Data for review:
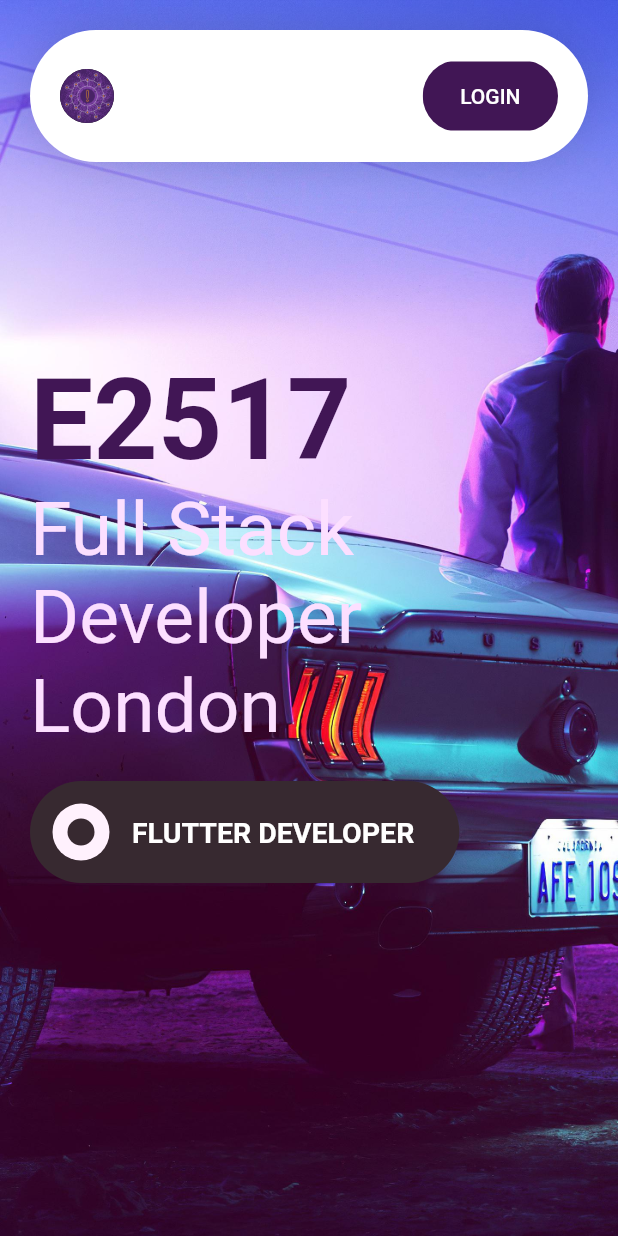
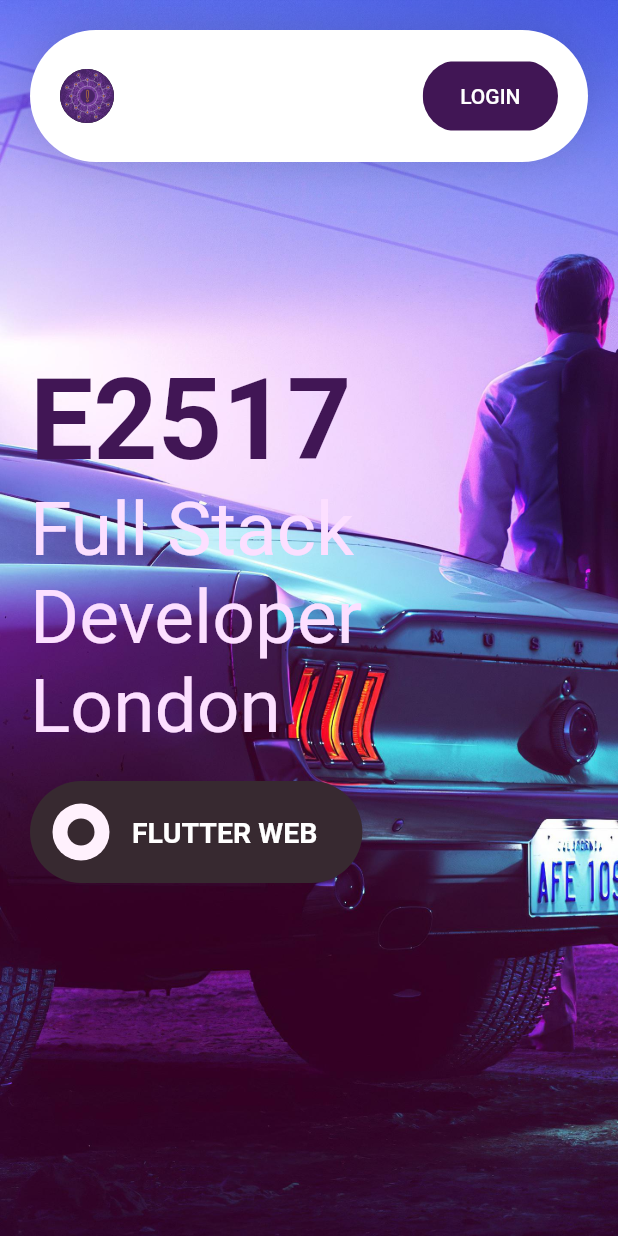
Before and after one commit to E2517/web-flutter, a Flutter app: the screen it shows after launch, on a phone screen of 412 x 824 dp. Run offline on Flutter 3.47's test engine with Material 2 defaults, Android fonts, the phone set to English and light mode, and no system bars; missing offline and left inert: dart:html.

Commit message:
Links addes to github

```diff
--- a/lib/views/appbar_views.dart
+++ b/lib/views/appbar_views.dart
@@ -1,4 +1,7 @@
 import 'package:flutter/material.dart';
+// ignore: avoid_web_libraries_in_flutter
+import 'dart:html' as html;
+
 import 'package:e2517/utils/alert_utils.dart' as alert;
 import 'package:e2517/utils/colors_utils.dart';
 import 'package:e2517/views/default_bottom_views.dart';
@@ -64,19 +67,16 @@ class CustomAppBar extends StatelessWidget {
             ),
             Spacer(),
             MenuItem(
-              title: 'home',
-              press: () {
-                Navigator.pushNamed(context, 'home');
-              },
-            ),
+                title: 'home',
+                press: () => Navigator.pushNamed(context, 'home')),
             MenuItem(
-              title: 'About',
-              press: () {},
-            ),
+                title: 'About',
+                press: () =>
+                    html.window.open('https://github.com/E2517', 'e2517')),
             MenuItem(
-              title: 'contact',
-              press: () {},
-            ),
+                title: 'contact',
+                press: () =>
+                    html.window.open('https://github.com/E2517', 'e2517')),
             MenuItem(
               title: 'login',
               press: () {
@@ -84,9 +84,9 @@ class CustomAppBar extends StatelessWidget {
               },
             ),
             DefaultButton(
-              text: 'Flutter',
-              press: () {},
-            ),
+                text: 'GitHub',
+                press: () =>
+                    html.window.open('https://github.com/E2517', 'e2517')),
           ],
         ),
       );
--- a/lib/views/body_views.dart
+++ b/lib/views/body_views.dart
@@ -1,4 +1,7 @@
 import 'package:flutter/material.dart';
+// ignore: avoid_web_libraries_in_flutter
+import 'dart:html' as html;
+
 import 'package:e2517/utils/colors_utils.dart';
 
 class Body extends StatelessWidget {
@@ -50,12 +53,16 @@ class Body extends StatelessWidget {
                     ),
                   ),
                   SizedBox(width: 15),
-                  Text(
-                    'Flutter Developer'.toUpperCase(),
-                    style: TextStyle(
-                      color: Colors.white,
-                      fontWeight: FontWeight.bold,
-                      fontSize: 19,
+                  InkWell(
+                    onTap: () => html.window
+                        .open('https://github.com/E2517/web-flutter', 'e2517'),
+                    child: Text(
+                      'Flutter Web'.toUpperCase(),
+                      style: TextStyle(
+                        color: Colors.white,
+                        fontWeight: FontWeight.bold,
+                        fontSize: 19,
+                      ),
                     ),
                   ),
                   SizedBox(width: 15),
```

What is needed:
Write out the listing word for word, omitting the pictures it holds.

Answer box:
Before and after one commit to E2517/web-flutter, a Flutter app: the screen it shows after launch, on a phone screen of 412 x 824 dp. Run offline on Flutter 3.47's test engine with Material 2 defaults, Android fonts, the phone set to English and light mode, and no system bars; missing offline and left inert: dart:html.

Commit message:
Links addes to github

```diff
--- a/lib/views/appbar_views.dart
+++ b/lib/views/appbar_views.dart
@@ -1,4 +1,7 @@
 import 'package:flutter/material.dart';
+// ignore: avoid_web_libraries_in_flutter
+import 'dart:html' as html;
+
 import 'package:e2517/utils/alert_utils.dart' as alert;
 import 'package:e2517/utils/colors_utils.dart';
 import 'package:e2517/views/default_bottom_views.dart';
@@ -64,19 +67,16 @@ class CustomAppBar extends StatelessWidget {
             ),
             Spacer(),
             MenuItem(
-              title: 'home',
-              press: () {
-                Navigator.pushNamed(context, 'home');
-              },
-            ),
+                title: 'home',
+                press: () => Navigator.pushNamed(context, 'home')),
             MenuItem(
-              title: 'About',
-              press: () {},
-            ),
+                title: 'About',
+                press: () =>
+                    html.window.open('https://github.com/E2517', 'e2517')),
             MenuItem(
-              title: 'contact',
-              press: () {},
-            ),
+                title: 'contact',
+                press: () =>
+                    html.window.open('https://github.com/E2517', 'e2517')),
             MenuItem(
               title: 'login',
               press: () {
@@ -84,9 +84,9 @@ class CustomAppBar extends StatelessWidget {
               },
             ),
             DefaultButton(
-              text: 'Flutter',
-              press: () {},
-            ),
+                text: 'GitHub',
+                press: () =>
+                    html.window.open('https://github.com/E2517', 'e2517')),
           ],
         ),
       );
--- a/lib/views/body_views.dart
+++ b/lib/views/body_views.dart
@@ -1,4 +1,7 @@
 import 'package:flutter/material.dart';
+// ignore: avoid_web_libraries_in_flutter
+import 'dart:html' as html;
+
 import 'package:e2517/utils/colors_utils.dart';
 
 class Body extends StatelessWidget {
@@ -50,12 +53,16 @@ class Body extends StatelessWidget {
                     ),
                   ),
                   SizedBox(width: 15),
-                  Text(
-                    'Flutter Developer'.toUpperCase(),
-                    style: TextStyle(
-                      color: Colors.white,
-                      fontWeight: FontWeight.bold,
-                      fontSize: 19,
+                  InkWell(
+                    onTap: () => html.window
+                        .open('https://github.com/E2517/web-flutter', 'e2517'),
+                    child: Text(
+                      'Flutter Web'.toUpperCase(),
+                      style: TextStyle(
+                        color: Colors.white,
+                        fontWeight: FontWeight.bold,
+                        fontSize: 19,
+                      ),
                     ),
                   ),
                   SizedBox(width: 15),
```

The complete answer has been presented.